The memorandum of understanding on regulatory cooperation was part of Britain’s Brexit deal but put on ice due to clashes with Brussels over trading arrangements in Northern Ireland, which have now been resolved.
UK Finance Minister Jeremy Hunt, in Brussels on Tuesday to meet with European Commission officials, said UK and EU financial markets are deeply interconnected and that building a constructive, voluntary relationship is of mutual benefit to both sides.
“This agreement with our European partners as sovereign equals builds on our arrangements with the U.S., Japan and Singapore, helping to support the sector’s role as a global financial services hub,” Hunt said in a statement.
The MoU sets up a forum of treasury, commission and regulatory officials that will meet about twice a year, similar to what the EU already has with the United States.
After Britain’s financial sector lost unfettered access to the bloc due to Brexit, Brussels has made it clear the MoU won’t be a forum for negotiating better access for UK financial services.
To deepen its capital market post Brexit, the EU is approving a law that would require banks in the bloc to shift clearing of euro derivatives from London to centres like Frankfurt.
Separately on Tuesday, the bloc agreed on new rules to toughen requirements on branches of banks from Britain and other countries headquartered outside the EU.
After Brexit, London was overtaken by Amsterdam as Europe’s top share trading location as trading in euro-denominated shares shifted from the UK to the bloc, prompting Britain to reform its rules in a bid to bolster London’s role as a global financial centre.

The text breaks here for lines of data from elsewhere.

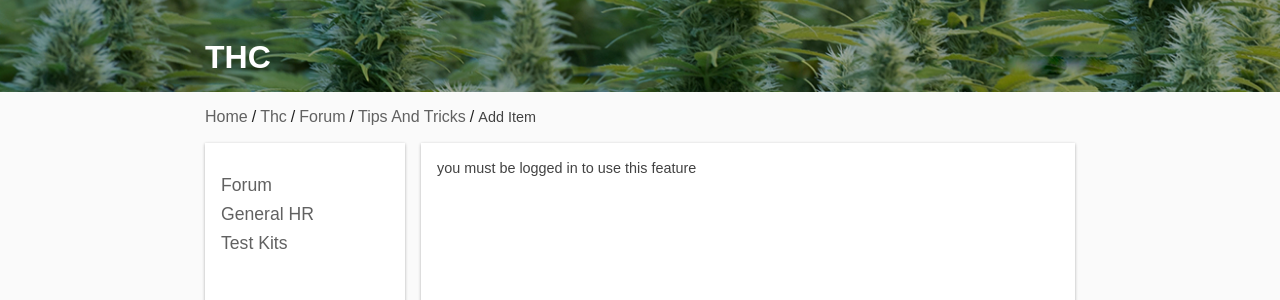
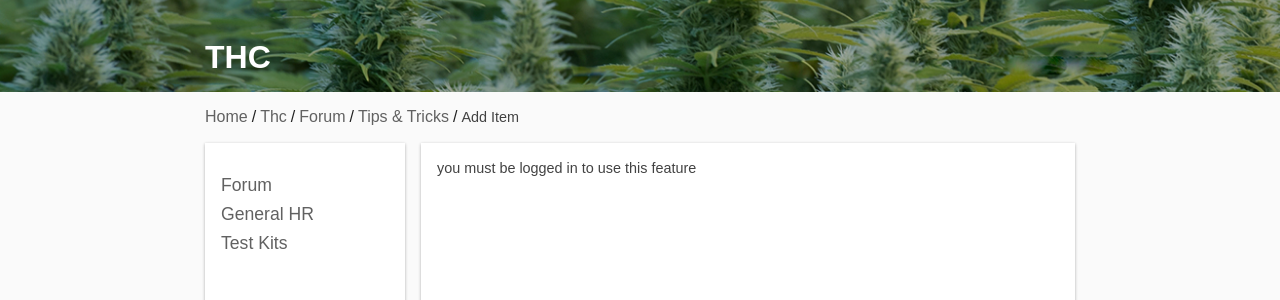
Before and after one commit to thetalkgroups/thetalkgroups.github.io, a Jekyll site: the page built from thc/forum/tips-&-tricks/add-item.html, in a window 1280 px wide. Shown: the part 316-616 px from the top of the page. Built offline with Jekyll 4.4.1, drawn with Linux system fonts in a browser that asks for light colours; comment, search, counter and statistics services are not loaded; some of the changed lines change nothing that is shown.

Commit message:
renamed tips & tricks

```diff
--- a/thc/forum/index.html
+++ b/thc/forum/index.html
@@ -11,5 +11,5 @@ head: >
 <a href="{{ data.baseUrl }}/forum/read-first.html"><h2>Read first!</h2></a>
 <a href="{{ data.baseUrl }}/forum/harm-reduction.html"><h2>Harm Reduction</h2></a>
 <a href="{{ data.baseUrl }}/forum/trip-reports"><h2>Trip Reports</h2></a>
-<a href="{{ data.baseUrl }}/forum/tips-and-tricks"><h2>Tips And Tricks</h2></a>
+<a href="{{ data.baseUrl }}/forum/tips-&-tricks"><h2>Tips &amp; Tricks</h2></a>
 <a href="{{ data.baseUrl }}/forum/questions"><h2>Questions</h2></a>
--- a/thc/forum/tips-and-tricks/add-item.html
+++ b/thc/forum/tips-&-tricks/add-item.html
@@ -8,7 +8,7 @@ head: >
 <script>
     const prefix = "{{ site.data[page.group].baseUrl }}/tips-and-tricks";
     const fields = [
-        { name: "content", type: "textarea", required: true }
+        { name: "content", type: "textarea", attributes: "required" }
     ];
 </script>
 <script src="/js/add-item.min.js" async defer></script>
--- a/thc/forum/tips-and-tricks/index.html
+++ b/thc/forum/tips-&-tricks/index.html
@@ -11,4 +11,4 @@ head: >
 </script>
 <script src="/js/list.min.js" async defer></script>
 
-{% include list.html title="tips and tricks" addItemText="post a tip" %}
+{% include list.html title="tips &amp; tricks" addItemText="post a tip" %}
```
Also changed, not shown: thc/forum/tips-&-tricks/item.html (renamed from thc/forum/tips-and-tricks/item.html).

(Reporting by Huw Jones, editing by Iain Withers and Louise Heavens)